The next day we did a bit of a walk around the old town, rubbing lucky toes and trying to find various sights down sooooo many narrow, twisting romantic streets (so many, many photos). Mum found a path heading up and up we went, out of the old town and onto a great panorama of the city. You could see from the industrial/high rise part of town around to the ancient town centre and waterfront and then to some of the islands just off the coast. This is where Adam lost the bananas.

Photos: The cafe overlooking the ruins (sorry for the blurriness), The view to the waterfront from the lookout, Adam left the bananas on the bench beneath the flagpole, Somebody's bathroom window peeking out from the walls of the ancient city, This is supposed to be lucky but Adam can't help thinking how much it would tickle.

Tuesday, June 05, 2007

Quick, we need sunnies!

We arrived in Zadar fairly late on Saturday and had a brief moment of concern when we thought the one ATM at the airport had run out of money and that there may not be any taxis about. All was good though and we headed to our accommodation for the night.

The next day we had a quick run for the bus to Zadar where we spent the morning looking around. The sun was out, the sea and the sky were amazing shades of blue and the marble streets of the old own reflected all this light in a -well- dazzling kind of way. Sunglasses definitely in order for we light starved pasty beings.

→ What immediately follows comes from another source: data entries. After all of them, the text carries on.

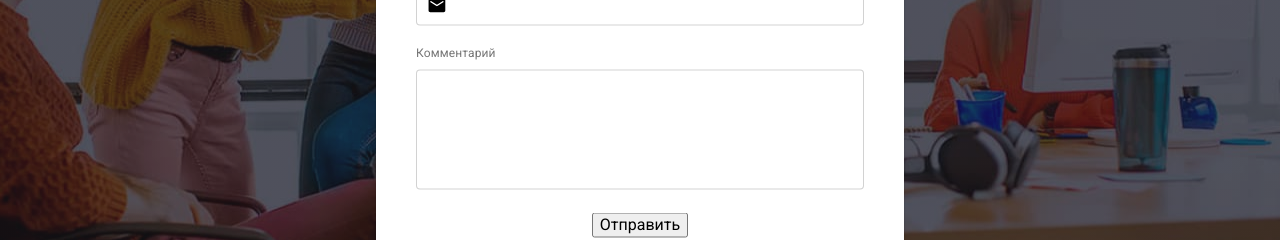
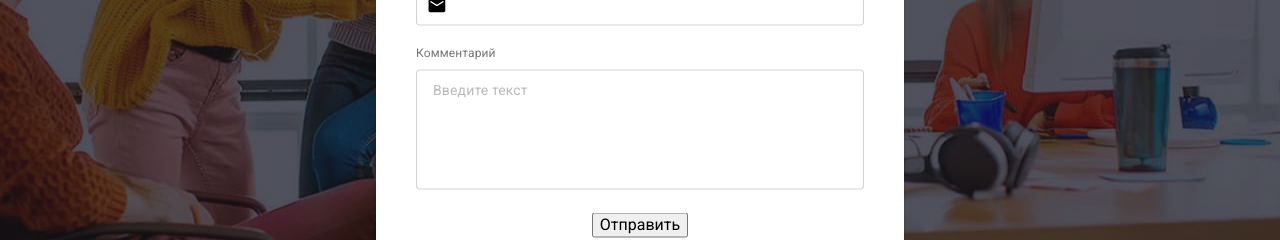
Before and after one commit to oksemko/goit-markup-hw-06, a plain HTML site: page index.html in a window 1280 px wide. Shown: the part 419-659 px from the top of the page. Drawn offline with nearby package versions, Linux system fonts and the light colour scheme; a script that the page names is missing.

Commit message:
Homework 6

```diff
--- a/css/styles.css
+++ b/css/styles.css
@@ -1029,6 +1029,15 @@ body {
   border-color: var(--accent-color);
 }
 
+.modal-form-message::placeholder {
+  font-size: 14px;
+  line-height: 1.14;
+  font-weight: 400;
+  letter-spacing: 0.01em;
+  color: rgba(117, 117, 117, 0.5);
+
+}
+
 .modal-form-button {
   align-self: center;
 }
--- a/index.html
+++ b/index.html
@@ -516,7 +516,7 @@
 
                 <label class="modal-form-field"
                 >Комментарий
-                <textarea class="modal-form-message" name="user-message"></textarea>
+                <textarea class="modal-form-message" name="user-message" placeholder="Введите текст"></textarea>
                 </label>
 
                 <button class="modal-form-button">Отправить</button>
```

The highlight of Zadar had to be the Sea Organ which made a surprisingly pleasant sound to the rhythm of the waves, we sat for some time listening and waiting for boat wake to change the song.

Photos: Announcing your musical leanings is all the rage in Croatian graffiti, sitting and listening to the Sea Organ

Antipodean visitors

Well it was pretty strange seeing Mum and Dad Y come through the arrivals gate at Glasgow airport a couple of weeks ago. Strange and brilliant after not seeing any family for 10 months. We had considered borrowing a kilt for Adam for the airport but thought that after 20something hours on planes this may prove too great a shock.

It was strange driving back along the familiar route from Glasgow to Inveraray with Mum and Dad after having spoken about where we have been living so many times. The West Coast put it's best weather on for us as well. Foggy and drizzly with streams and waterfalls doing what they do best in Scotland- flow.
The next couple of nights were great, everyone was keen to meet Adam's folks with several people saying how similar they thought Nick and Adam look. During the days we visited the local castle and climbed up Dun na Cuaiche despite the weather continuing to be decidedly West Coast.
We were luck enough to get a lift off Robyn on Saturday to the airport (Cheers) and set off to Croatia- you beaut!

Photos: Wandering the woods, Surveying the vast moistness of Scotland, Who are these wild men!?! Meeting some of the boys after a (wet) session in the veggie patch.

Monday, June 04, 2007


Just quickly before we write about our trip to Croatia, I just want to let you know about some of our beautiful wildlife here in western Scotland, MIDGES!!!!!!!!! At the moment we are building a chicken coup in the estate for the hotel, we were up there for no more than 20 minutes and we got swamped by these little blighters. We have heard lots about them but thought everyone was exadurating. Well they weren't! These are just a few of the bites. Oh but how cool is this though, we have to Badger proof the coup.